## The data

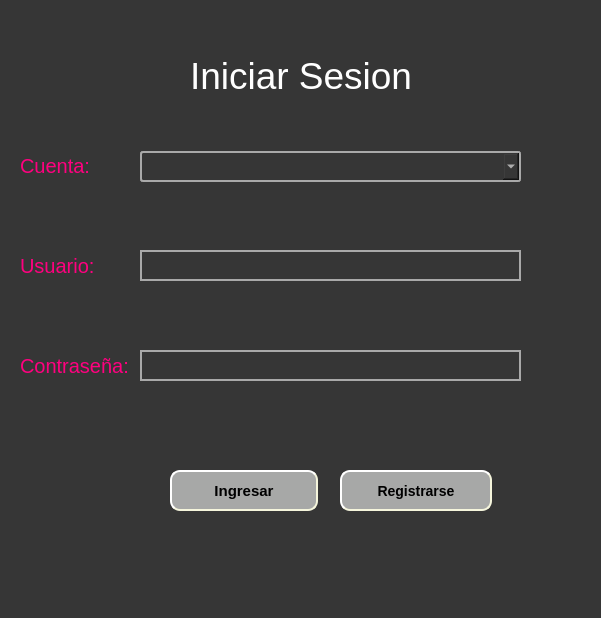
Old version of the form view/principal.ui in the repository L3NNYN/TAREA3.
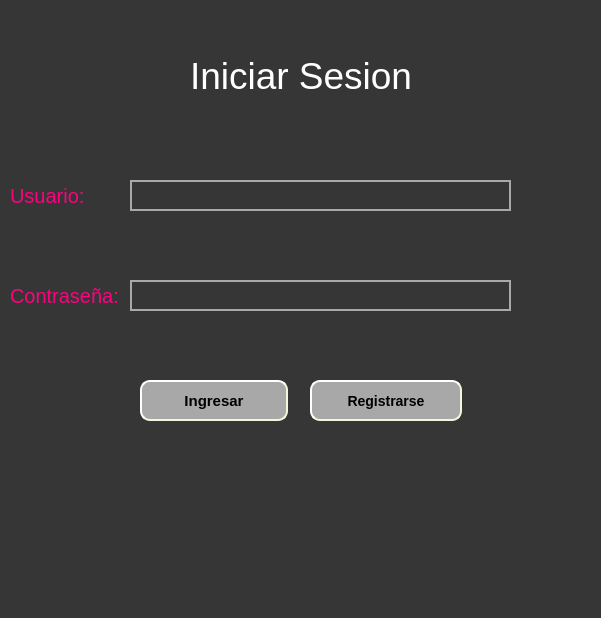
New version of the form.

What changed in the file:
```diff
--- a/view/principal.ui
+++ b/view/principal.ui
@@ -35,8 +35,8 @@
   <widget class="QLabel" name="label_2">
    <property name="geometry">
     <rect>
-     <x>20</x>
-     <y>250</y>
+     <x>10</x>
+     <y>180</y>
      <width>101</width>
      <height>31</height>
     </rect>
@@ -51,8 +51,8 @@
   <widget class="QLineEdit" name="txtusuario">
    <property name="geometry">
     <rect>
-     <x>140</x>
-     <y>250</y>
+     <x>130</x>
+     <y>180</y>
      <width>381</width>
      <height>31</height>
     </rect>
@@ -64,8 +64,8 @@
   <widget class="QLabel" name="label_3">
    <property name="geometry">
     <rect>
-     <x>20</x>
-     <y>350</y>
+     <x>10</x>
+     <y>280</y>
      <width>111</width>
      <height>31</height>
     </rect>
@@ -80,8 +80,8 @@
   <widget class="QLineEdit" name="txtcontrasenia">
    <property name="geometry">
     <rect>
-     <x>140</x>
-     <y>350</y>
+     <x>130</x>
+     <y>280</y>
      <width>381</width>
      <height>31</height>
     </rect>
@@ -93,8 +93,8 @@
   <widget class="QPushButton" name="btningresar">
    <property name="geometry">
     <rect>
-     <x>170</x>
-     <y>470</y>
+     <x>140</x>
+     <y>380</y>
      <width>148</width>
      <height>41</height>
     </rect>
@@ -109,8 +109,8 @@
   <widget class="QPushButton" name="btnregistrarse">
    <property name="geometry">
     <rect>
-     <x>340</x>
-     <y>470</y>
+     <x>310</x>
+     <y>380</y>
      <width>152</width>
      <height>41</height>
     </rect>
@@ -122,34 +122,20 @@
     <string>Registrarse</string>
    </property>
   </widget>
-  <widget class="QComboBox" name="cbcuenta">
+  <widget class="QLabel" name="lblAuth">
    <property name="geometry">
     <rect>
-     <x>140</x>
-     <y>151</y>
-     <width>381</width>
+     <x>160</x>
+     <y>490</y>
+     <width>281</width>
      <height>31</height>
     </rect>
    </property>
    <property name="styleSheet">
-    <string notr="true"> border: 1px solid gray; border-radius: 3px; padding: 1px 18px 1px 3px; min-width: 6em;  border: 2px solid darkgray;  selection-background-color: lightgray;font-size: 14pt; color: rgb(243, 243, 243);
-</string>
-   </property>
-  </widget>
-  <widget class="QLabel" name="lb">
-   <property name="geometry">
-    <rect>
-     <x>20</x>
-     <y>150</y>
-     <width>101</width>
-     <height>31</height>
-    </rect>
-   </property>
-   <property name="styleSheet">
-    <string notr="true">font-size:15pt;color:rgb(255,0,127);</string>
+    <string notr="true">color:rgb(255,255,255);font-size:15pt;</string>
    </property>
    <property name="text">
-    <string>Cuenta:</string>
+    <string/>
    </property>
   </widget>
  </widget>
```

## Exercise brief
Copy each line of the preceding material that contains "principal".

## Written answer
Old version of the form view/principal.ui in the repository L3NNYN/TAREA3.
--- a/view/principal.ui
+++ b/view/principal.ui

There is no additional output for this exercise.